My advice to the players: don’t be frightened – get your fingers out, stop playing the ‘Blame Game’ and start practising the things you are NOT good at.
I told Alex Levy to take it easy when he was practising in Dubai and it seemed to do the trick at the Trophée Hassan in Morocco. It was important for him to get his head in the right place.
That’s the hard part of being a Touring professional. When you’ve done all the hard work on the technical aspects, it’s then all about getting your head in order. It’s difficult, because when things don’t go as planned, they always think it’s the golf. With Alex, it’s almost like he needs a performance director. We gave him drills to do in the gym and on the driving range. He needed a bit more structure in his practice and I talked with Tom, his caddie, about that.
To be fair, the players should be their own performance director but they never are. They’re all the same – they all look for something to blame. I’m looking for the player who will say, “Yes, I can do that, and I’ll do that by myself and if I need you, I’ll call you.” Not – “oh heck, this isn’t right, that’s not right.” I’ve said it many, many times, it’s not about the ‘hitting’, it’s the competitive sharpness and the stage fright you’ve got to handle. Sometimes you look at players and they’re frightened to death. Alvaro Quiros in Morocco is a prime example. He was frightened. He finished with two birdies for second place but he was frightened of winning the tournament. It was a bit of luck for me because I actually gave him a lesson in Madrid a week earlier and I thought he was going to beat Alex, which would have been disastrous! I’ve done that too many times, unfortunately.
Looking back to Houston, where Ian Poulter won, it was a case of giving him some stern advice and inspiration on the Friday morning. He was 1-over through 17 holes before rain curtailed day one, so we were sat in the caddies’ room waiting for him to go out and play the 18th, probably the hardest hole on the course. He then had to go back out an hour later to start his second round. He parred the hole, but during that wait to begin the second round, he was turning the air blue about his prospects and he asked me: “What on earth am I doing here – inspire me.” So I said: “Well what happens if you go out and shoot 8-under, and then do it again two times over the weekend? You’ll have won the event and you’ll make the Masters.” “Oh yeah, right, of course I can do that,” was his sarcastic response. So I said: “Do you really want to know what will inspire you, Ian? Exactly the opposite of ‘what on earth am I doing here?’ You’ve got to turn that around and say to yourself: “I’m here for a purpose and I’ve got to do the best I can.” That’s what I said to him, and that’s exactly what he did.

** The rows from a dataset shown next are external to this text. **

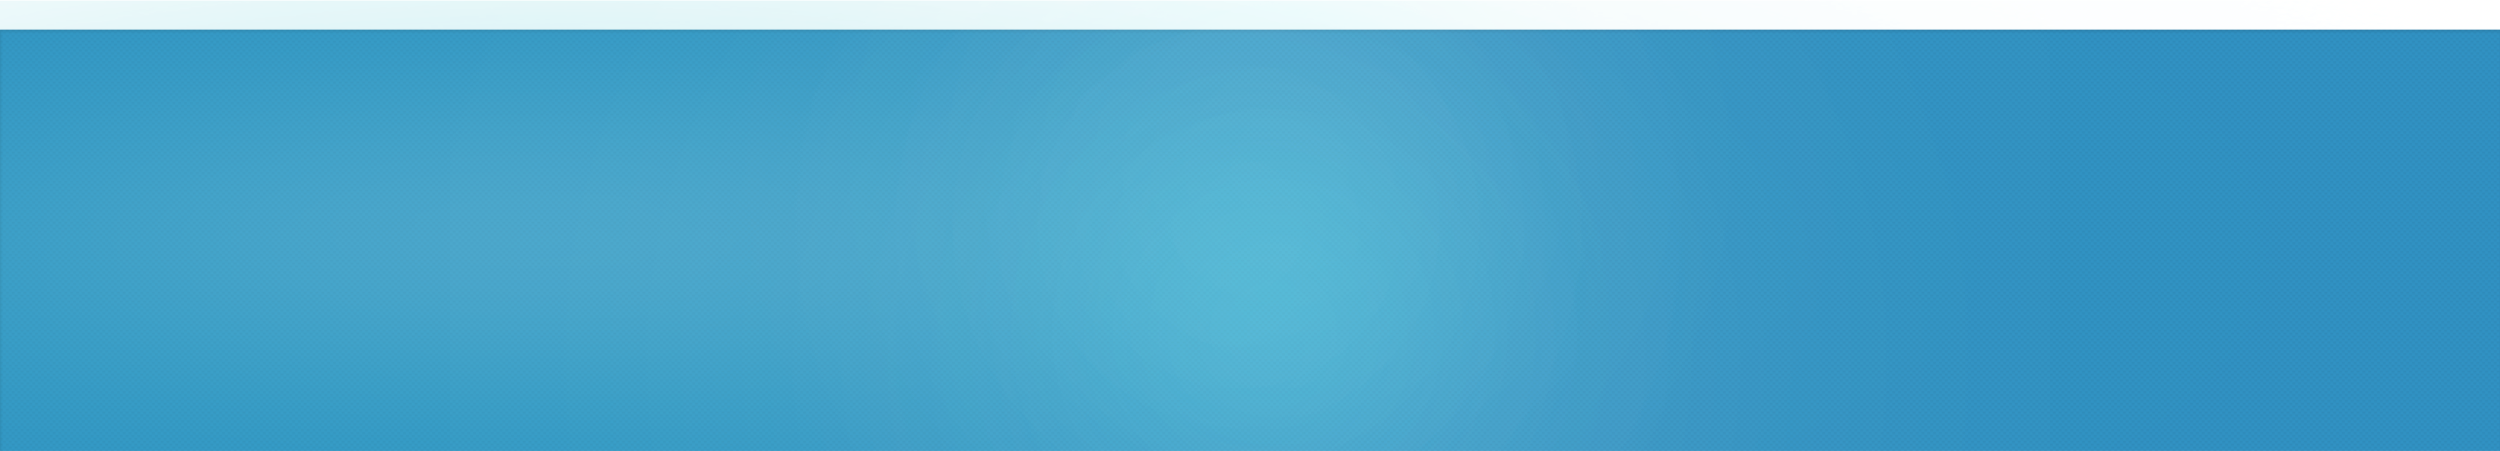
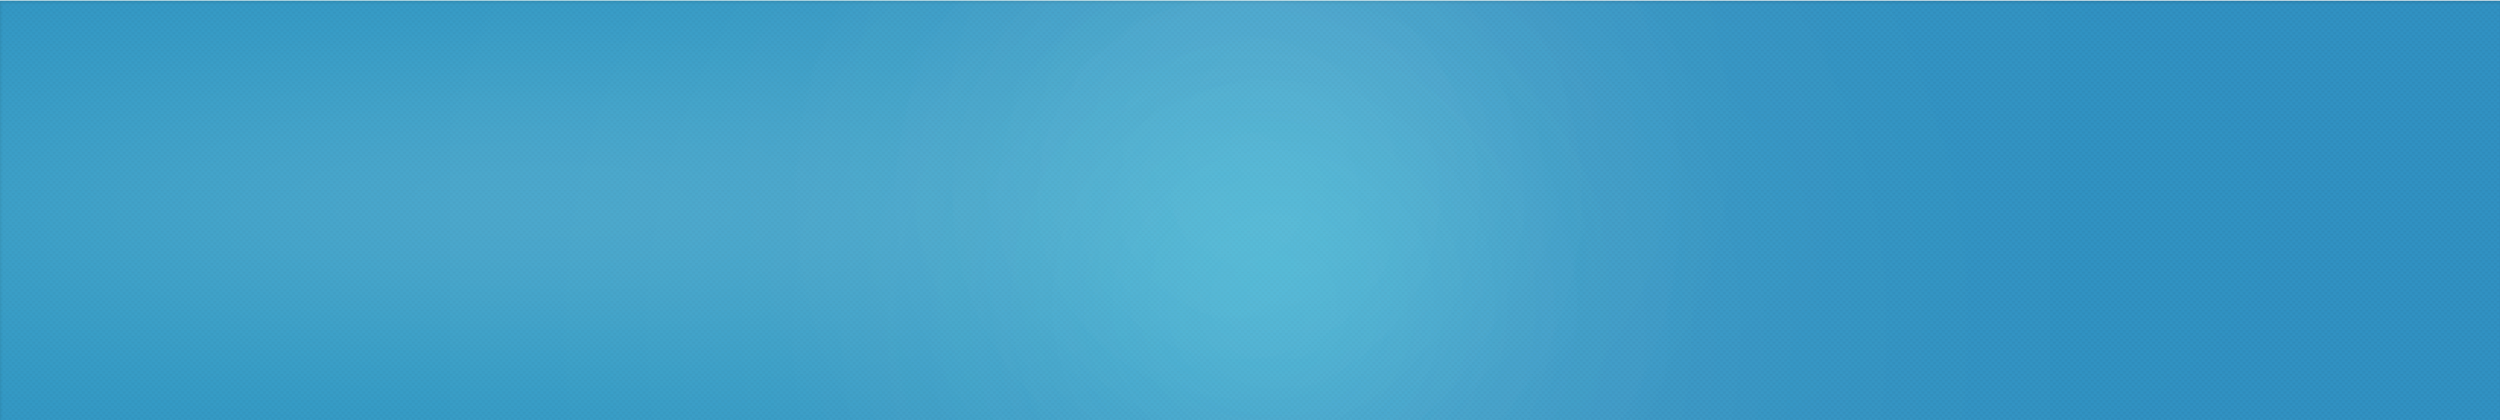
extra

Changed region(s): [[0.0, 0.0, 1.0, 0.0929]]

diff --git a/styles.css b/styles.css
@@ -21,6 +21,14 @@ h2,h3{
      font-weight: bold;
 
 }
+
+select#lang-sel{
+  font-size: 15px;
+border: none;
+width: 50px;
+color: #585951;
+}
+
 #section-main {
     background: url("img/slide-bg-complexity.jpg") center center fixed no-repeat;
     height: 600px;
@@ -70,9 +78,10 @@ float: left;
 
 }
 header{
-
-    padding-bottom: 70px;
+    box-shadow: 0 1px 3px 0 grey;
+    padding-bottom: 80px;
     padding-top: 10px;
+    display: block;
 
 }
 ul.menu li {
@@ -80,6 +89,7 @@ ul.menu li {
     padding-top: 30px;
 }
 nav{
+  padding-left: 10px;
   padding-top: 35px;
   position: static;
 display: inline-block;
@@ -89,15 +99,15 @@ float: left;
 ul.menu li a {
    
     background-color: white;
-    color: black;
+    text-decoration: none;
+    color: #585951;
     padding-left:  8px;
     padding-right:  7px;
     padding-top: 35px;
     text-decoration: none;
+    font-size: 14px;
     border-radius: 4px 4px 0 0;
     float: left;
-    background: url("img/divider.png");
-    background-repeat: no-repeat;
     background-position: left;
     padding: 0 10px;
 }
@@ -129,10 +139,9 @@ display: inline-block;
   height: 180px;
 
     border-width: 5px;
-    background-color: pink;
-    border-radius: 10px;
+background-color: #FE3094;  
   width: 240px;
-    opacity: 0.7;
+    opacity: 0.92;
 
   padding: .5rem 2%;
    margin-top: 40px;
@@ -159,9 +168,9 @@ display: inline-block;
     border-radius: 10px;
 
     border-width: 5px;
-    background-color: orange;
+    background-color:#6DBB44;
   height: 180px;
-  opacity: 0.7;
+  opacity: 0.92;
   width: 240px;
   padding: .5rem 2%;
    margin-top: 40px;
@@ -173,10 +182,10 @@ display: inline-block;
 
   position: relative;
     border-radius: 10px;
-  opacity: 0.7;
+  opacity: 0.92;
 
     border-width: 5px;
-    background-color: yellow;
+    background-color: #FC6001;
   height: 180px;
   width: 240px;
   padding: .5rem 2%;
@@ -198,14 +207,26 @@ section#solution{
 
 
 }
+a{
 
+  text-decoration: none;
+}
 .right-box{
-  padding-top: 0px;
+  padding-top: 10px;
+  padding-left: 30px
   float: left;
 }
 
 .login-link{
-  float: left;
+
+  padding-left: 12px;
+  float: right;
+}
+.login-link a{
+
+  color: #585951;
+
+  text-decoration: none;
 }
 
 
@@ -244,15 +265,16 @@ display: inline-block;
 margin-top: 40px;
 display: inline-block;
 border-radius: 7px;
-background-color: blue;
+background: linear-gradient(to top, #1188C4, #1D8EC6, #2B94C9);
+background-image: linear-gradient(to top, rgb(17, 136, 196), rgb(29, 142, 198), rgb(43, 148, 201));
 color: white;
 text-decoration: none;
-padding: 10px 8px;
+padding: 8px 8px;
 
 }
 
 #section-main .button-link img {
- padding-left:45px; 
+ padding-left:55px; 
 
 }
 

diff --git a/index.html b/index.html
@@ -18,12 +18,15 @@
 	    
 	<nav id="main-nav">
      <ul class="menu">
-           <li><a href="#"> YOUR NEEDS</a></li>
-           <li><a href="#">OUR PORTFOLIO</a></li>
-           <li><a href="#">NEWS &AMP; MEDIA </a></li>
+           <li><a href="#"> YOUR NEEDS</a>
+           <img src="img/divider.png"></li>
+           <li><a href="#">OUR PORTFOLIO</a>
+           <img src="img/divider.png"></li>
+           <li><a href="#">NEWS &AMP; MEDIA </a>
+           <img src="img/divider.png"></li>
            <li><a href="#"> ABOUT COMVERSE</a></li>
     </ul> 
-      </nav>
+    </nav>
  
 			<div class="right-box" > 
 				<div class="login-link" style="float: right">
@@ -40,7 +43,10 @@
 						<option value="Arabic">Ar</option>
 
 					</select>
+
 				</div>
+                <img src="img/divider.png" id="divider">
+
 
 			</div>
 
@@ -66,7 +72,7 @@
 					<h3><span class="u-bold">1st</span> Ever Marketing-Oriented Policy Tool</h3>
 
 				</div>
-				<a href="#" class="button-link">Learn More
+				<a href="#" class="button-link">LEARM MORE
             <img src="img/btnArrow.png">
             </a>
 				<div class="carousel-nav">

Looking ahead, I know that if Levy keeps playing at the level he’s at right now then he will be a certainty for The Ryder Cup. At this stage, with the event still five months away, so many players get affected by the prospect of qualifying. You can see it happening. We don’t know if Alex is going to suffer. Most Ryder Cup rookies will suffer – but not those rookies in the elite bracket, like Jon Rahm. There’s always somebody who looks like a dead cert to make the team but messes it up towards the end and doesn’t get in. Darren Clarke couldn’t really fail last time because that was a prime example of the ‘changing of the guard.’ The likes of McDowell, Donald, Poulter were all absent. It’s a massive undertaking.

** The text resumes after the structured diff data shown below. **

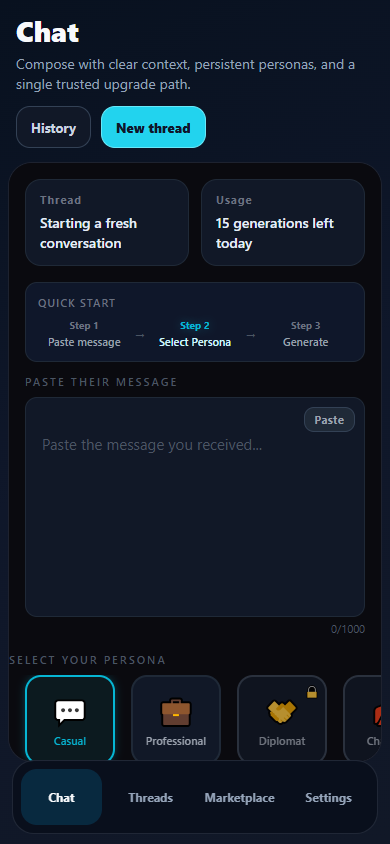
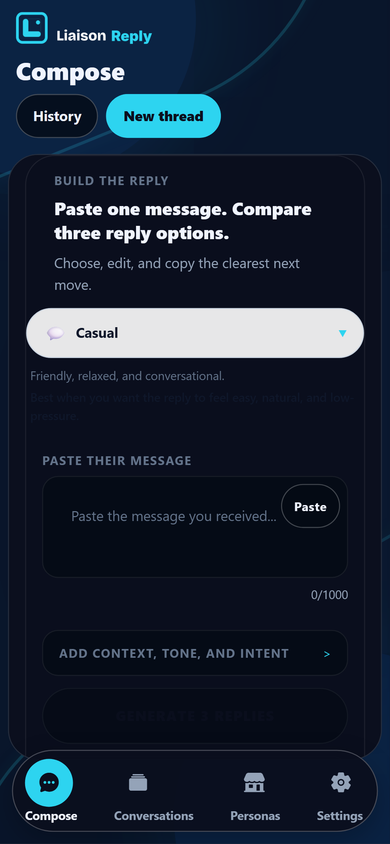
feat(landing): update hero mobile dashboard image and alt text
Update the hero mobile dashboard preview image to show the compose dashboard view, and revise the alt text to accurately describe the new image contents including history, thread controls, persona selection, message input, context controls, and navigation.

diff --git a/index.html b/index.html
@@ -300,7 +300,7 @@
                   <img
                     class="hero-real-image"
                     src="./assets/previews/hero-mobile-dashboard-real.png"
-                    alt="Liaison Reply mobile dashboard showing the chat workspace, usage summary, quick start steps, persona tray, and bottom navigation."
+                    alt="Liaison Reply mobile compose dashboard showing history and new thread controls, persona selection, message input, context controls, and bottom navigation."
                     width="375"
                     height="812"
                     loading="eager"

There are four from the rookies at Hazeltine who will struggle to get in this year – Danny Willett, Chris Wood, Andy Sullivan and Matt Fitzpatrick. Matt wants to play in America and he enjoys it. But he needs to return to play in Europe and win a couple of titles and get some confidence back. If he did that, he’d be in the mix every week and move up the rankings. In America, players don’t seem to realise that you can play well and still miss the cut. They all need to get their finger out. Looking at the work ethic of some of today’s players, they need to work hard on the right things. Players fall into the trap of practising what they are good at in order to build confidence. They don’t like doing the things they are not good at. When players start practising the right things, like Alex did before he won in Morocco, then the good performances will come.